### WORK TO COMPLETE:
What number of lines in the listing contain "integration"? Answer with that number only.

━━━ SUPPLIED RECORDS

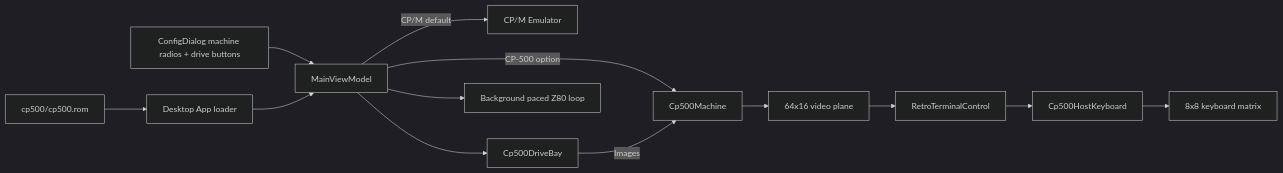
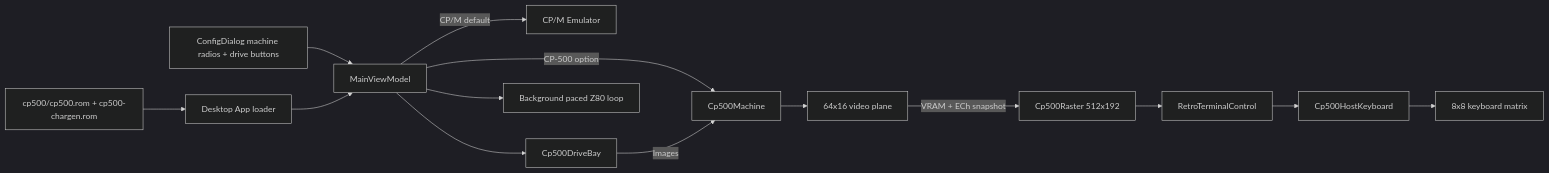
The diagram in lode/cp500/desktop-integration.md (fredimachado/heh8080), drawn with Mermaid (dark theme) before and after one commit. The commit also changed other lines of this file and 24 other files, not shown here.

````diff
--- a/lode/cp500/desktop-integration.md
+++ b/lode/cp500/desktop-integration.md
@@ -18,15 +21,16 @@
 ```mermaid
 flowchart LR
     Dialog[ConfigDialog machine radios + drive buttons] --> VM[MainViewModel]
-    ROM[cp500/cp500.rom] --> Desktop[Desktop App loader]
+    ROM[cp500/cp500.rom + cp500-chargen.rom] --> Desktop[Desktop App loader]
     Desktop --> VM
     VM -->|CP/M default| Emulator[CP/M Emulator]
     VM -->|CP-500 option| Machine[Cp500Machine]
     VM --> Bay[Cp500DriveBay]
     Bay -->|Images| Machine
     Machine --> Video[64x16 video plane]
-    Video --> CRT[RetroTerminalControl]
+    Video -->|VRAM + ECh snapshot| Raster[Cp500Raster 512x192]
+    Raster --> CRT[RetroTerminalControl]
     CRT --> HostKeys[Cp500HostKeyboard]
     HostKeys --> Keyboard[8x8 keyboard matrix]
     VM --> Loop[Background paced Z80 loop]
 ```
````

━━━━━━

### WORKED SOLUTION:
3